TASK BRIEF: Lines below that include the word "migrations" should each be copied.
MATERIAL PROVIDED Start Marker
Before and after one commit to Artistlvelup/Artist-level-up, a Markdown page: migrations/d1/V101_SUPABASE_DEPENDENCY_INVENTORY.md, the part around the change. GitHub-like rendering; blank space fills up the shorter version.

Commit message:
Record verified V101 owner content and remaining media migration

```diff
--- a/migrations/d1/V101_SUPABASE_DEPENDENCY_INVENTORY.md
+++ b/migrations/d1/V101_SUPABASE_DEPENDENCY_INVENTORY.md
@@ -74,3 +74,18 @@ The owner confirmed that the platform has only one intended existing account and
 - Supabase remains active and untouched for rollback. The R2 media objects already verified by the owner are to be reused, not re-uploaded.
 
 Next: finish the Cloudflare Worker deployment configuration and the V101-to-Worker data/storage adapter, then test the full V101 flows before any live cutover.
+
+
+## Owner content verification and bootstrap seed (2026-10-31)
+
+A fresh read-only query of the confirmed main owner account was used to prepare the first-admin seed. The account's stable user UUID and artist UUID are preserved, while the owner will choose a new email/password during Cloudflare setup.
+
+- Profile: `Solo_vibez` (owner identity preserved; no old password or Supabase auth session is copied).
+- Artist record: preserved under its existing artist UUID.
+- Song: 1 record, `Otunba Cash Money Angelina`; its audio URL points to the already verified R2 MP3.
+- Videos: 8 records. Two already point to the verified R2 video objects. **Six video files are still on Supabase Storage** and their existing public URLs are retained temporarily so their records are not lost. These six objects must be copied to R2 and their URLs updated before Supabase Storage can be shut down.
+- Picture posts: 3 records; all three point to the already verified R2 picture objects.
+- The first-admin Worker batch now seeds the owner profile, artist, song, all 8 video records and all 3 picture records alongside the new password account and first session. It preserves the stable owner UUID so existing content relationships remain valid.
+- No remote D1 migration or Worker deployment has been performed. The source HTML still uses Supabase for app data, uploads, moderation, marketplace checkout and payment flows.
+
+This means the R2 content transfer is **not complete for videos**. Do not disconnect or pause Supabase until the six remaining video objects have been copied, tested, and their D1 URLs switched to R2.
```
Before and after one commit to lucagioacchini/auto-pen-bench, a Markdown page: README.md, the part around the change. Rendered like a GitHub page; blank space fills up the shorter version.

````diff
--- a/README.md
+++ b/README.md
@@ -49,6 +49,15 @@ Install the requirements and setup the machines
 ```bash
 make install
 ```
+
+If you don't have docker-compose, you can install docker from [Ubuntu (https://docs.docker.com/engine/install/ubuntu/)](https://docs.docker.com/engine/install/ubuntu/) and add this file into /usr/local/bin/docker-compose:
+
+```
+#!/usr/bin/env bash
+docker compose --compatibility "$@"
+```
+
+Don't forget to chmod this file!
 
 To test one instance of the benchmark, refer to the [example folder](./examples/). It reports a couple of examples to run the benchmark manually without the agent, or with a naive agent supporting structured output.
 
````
MATERIAL PROVIDED End Marker
ANSWER BOX:
Before and after one commit to Artistlvelup/Artist-level-up, a Markdown page: migrations/d1/V101_SUPABASE_DEPENDENCY_INVENTORY.md, the part around the change. GitHub-like rendering; blank space fills up the shorter version.
--- a/migrations/d1/V101_SUPABASE_DEPENDENCY_INVENTORY.md
+++ b/migrations/d1/V101_SUPABASE_DEPENDENCY_INVENTORY.md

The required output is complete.